- A shortage of effective recruiters is on the horizon – everyone knows that this long period with a down economy has decimated the ranks of corporate recruiters. Many of those who were laid off have left the profession. And the bad taste that it left in their mouths may cause most never to return to the profession. Since there are no college programs that turnout recruiters, recruiting leaders need to prepare for the time when competition for top recruiters will become intense. Existing employed recruiters will be in such a demand that they will be “bid on” by other firms, and finding effective replacement recruiters on the open market will be extremely difficult and expensive. Training new recruiters themselves may be the only effective option available to many firms.
- The lack of recruiting resources — unless you work at Google, the odds are that your function has already suffered numerous dramatic budget cuts over the years. So obviously you’re going to need a significantly higher budget if you expect to have a reasonable chance to increase your employer brand, recruiting volume, recruiting speed, and quality of hire. Unfortunately, most recruiting leaders simply don’t have the capability of building a strong business case that quantifies the tremendous dollar impact that recruiting has on corporate revenue and results.
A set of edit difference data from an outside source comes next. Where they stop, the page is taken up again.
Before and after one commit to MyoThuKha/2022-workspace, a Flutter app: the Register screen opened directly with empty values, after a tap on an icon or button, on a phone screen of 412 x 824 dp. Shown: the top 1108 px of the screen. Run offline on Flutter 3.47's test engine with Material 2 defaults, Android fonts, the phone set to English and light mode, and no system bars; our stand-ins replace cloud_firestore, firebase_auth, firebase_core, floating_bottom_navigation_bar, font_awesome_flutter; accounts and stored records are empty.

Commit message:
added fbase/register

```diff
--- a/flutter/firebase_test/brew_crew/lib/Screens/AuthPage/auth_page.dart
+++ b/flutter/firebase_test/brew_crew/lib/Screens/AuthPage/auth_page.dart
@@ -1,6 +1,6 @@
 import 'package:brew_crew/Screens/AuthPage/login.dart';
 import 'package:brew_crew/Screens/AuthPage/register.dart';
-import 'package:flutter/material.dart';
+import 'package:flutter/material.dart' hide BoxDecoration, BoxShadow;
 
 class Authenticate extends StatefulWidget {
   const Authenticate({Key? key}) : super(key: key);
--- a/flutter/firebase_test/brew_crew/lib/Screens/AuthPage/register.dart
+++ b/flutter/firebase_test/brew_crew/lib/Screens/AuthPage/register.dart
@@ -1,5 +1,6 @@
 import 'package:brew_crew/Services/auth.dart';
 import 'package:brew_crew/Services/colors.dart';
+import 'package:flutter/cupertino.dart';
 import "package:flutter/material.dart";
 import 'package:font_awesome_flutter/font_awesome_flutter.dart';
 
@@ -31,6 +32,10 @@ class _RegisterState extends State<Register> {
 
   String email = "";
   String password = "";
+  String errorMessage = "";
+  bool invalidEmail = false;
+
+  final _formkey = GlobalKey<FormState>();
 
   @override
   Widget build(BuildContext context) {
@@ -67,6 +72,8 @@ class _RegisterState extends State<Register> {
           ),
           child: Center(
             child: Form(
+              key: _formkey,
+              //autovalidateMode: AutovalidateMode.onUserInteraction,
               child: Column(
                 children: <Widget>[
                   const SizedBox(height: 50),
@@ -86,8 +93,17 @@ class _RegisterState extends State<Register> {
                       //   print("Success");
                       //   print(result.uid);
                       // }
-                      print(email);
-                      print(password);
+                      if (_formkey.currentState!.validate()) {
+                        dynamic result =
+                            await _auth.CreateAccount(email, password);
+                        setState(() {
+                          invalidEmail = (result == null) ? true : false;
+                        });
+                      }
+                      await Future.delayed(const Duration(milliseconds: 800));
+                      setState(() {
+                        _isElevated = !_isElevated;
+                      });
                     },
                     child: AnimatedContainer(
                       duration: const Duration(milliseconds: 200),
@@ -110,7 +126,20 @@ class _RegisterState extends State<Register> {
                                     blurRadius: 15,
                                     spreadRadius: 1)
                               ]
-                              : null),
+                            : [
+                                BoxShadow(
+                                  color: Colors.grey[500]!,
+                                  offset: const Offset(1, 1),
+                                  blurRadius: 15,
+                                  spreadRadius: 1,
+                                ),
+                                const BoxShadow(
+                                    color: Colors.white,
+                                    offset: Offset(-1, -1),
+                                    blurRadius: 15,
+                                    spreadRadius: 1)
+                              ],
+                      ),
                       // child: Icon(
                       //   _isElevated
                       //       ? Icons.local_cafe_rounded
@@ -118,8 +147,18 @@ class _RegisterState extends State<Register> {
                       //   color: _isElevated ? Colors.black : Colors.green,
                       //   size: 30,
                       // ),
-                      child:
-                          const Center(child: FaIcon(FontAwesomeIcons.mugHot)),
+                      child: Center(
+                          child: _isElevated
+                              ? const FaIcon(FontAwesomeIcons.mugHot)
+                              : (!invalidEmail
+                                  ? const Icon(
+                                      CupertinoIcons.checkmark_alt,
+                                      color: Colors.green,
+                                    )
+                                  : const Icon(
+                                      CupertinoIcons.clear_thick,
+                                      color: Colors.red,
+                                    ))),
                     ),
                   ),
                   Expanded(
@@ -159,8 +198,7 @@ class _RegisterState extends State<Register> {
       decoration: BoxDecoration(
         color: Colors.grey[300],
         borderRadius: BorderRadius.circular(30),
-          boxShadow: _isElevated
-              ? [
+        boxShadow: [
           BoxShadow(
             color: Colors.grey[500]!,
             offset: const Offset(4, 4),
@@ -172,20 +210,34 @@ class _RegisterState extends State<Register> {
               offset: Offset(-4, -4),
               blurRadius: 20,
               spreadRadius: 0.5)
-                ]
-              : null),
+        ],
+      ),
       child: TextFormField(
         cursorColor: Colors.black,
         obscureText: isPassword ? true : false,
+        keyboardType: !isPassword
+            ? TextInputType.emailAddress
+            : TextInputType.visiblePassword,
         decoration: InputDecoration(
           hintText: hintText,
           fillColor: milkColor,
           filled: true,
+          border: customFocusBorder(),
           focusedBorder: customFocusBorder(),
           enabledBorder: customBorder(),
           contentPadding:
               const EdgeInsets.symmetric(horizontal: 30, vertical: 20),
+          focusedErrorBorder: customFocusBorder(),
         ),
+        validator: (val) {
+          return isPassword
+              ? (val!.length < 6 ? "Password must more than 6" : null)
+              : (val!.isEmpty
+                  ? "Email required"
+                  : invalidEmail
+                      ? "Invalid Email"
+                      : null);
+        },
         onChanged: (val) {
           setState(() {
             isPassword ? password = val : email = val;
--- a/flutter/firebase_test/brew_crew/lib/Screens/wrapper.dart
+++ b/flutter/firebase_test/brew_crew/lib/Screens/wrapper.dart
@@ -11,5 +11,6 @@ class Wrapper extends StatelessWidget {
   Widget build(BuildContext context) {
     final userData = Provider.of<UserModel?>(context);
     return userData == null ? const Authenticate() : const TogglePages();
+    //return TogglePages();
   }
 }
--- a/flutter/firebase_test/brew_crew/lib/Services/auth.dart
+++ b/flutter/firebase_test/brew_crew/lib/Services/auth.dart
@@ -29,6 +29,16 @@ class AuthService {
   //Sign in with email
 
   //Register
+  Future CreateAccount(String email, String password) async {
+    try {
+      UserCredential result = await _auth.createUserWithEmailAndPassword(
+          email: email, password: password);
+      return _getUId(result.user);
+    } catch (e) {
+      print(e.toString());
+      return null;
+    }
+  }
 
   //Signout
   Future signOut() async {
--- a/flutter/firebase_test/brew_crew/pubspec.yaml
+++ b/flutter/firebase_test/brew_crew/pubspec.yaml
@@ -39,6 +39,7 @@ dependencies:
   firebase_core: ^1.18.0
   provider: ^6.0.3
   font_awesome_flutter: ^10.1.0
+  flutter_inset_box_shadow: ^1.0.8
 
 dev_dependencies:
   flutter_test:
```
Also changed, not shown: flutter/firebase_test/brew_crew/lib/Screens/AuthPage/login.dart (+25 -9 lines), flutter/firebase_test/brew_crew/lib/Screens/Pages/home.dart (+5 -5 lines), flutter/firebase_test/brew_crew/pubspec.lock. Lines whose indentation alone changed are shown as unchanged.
Some Additional Challenges to Keep in Mind
There are obviously many additional upcoming strategic problems that didn’t make the list, because I determined that even though they are important, they had a lower impact. But since every industry and company faces unique problems, add your unique problems to your “keep an eye on list.”
The first to consider is the assessment of new Internet and social media approaches that may at least initially appear to have the potential to dramatically improve your recruiting results.
Next I would consider the globalization of the talent marketplace to be an important challenge (and even more so if you have the capability of offering remote jobs). Assessing the incredibly high volume of emerging recruiting technologies in order to find the very few that really impact quality-of-hire results will also certainly be a reoccurring challenge. Keep an eye on employment-related legislation in each of the various countries that you recruit in, as the rights of applicants will invariably increase.
Finally, as executives become more aware of the economic importance of recruiting and retaining talent, don’t be surprised to find increasing pressure to separate recruiting, retention, and onboarding from the rest of HR.
Although it’s certainly more fun to explore new opportunities in recruiting, failing to identify and resolve existing recruiting problems may actually have a larger negative impact on your results (I estimate up to a 50 percent impact). Almost everyone is aware of the tactical day-to-day problems in recruiting, but very few recruiting leaders take the time to forecast strategic “big picture” problems that are on the horizon.
If you are a corporate recruiting leader, I hope my “biggest-challenges list” at least started you to think about the major shifts that are ahead in recruiting and the problems that will occur as a result of them. If you know of additional “big challenges” that we are likely to face in the near future, please take the time share them in the comments section immediately following this article.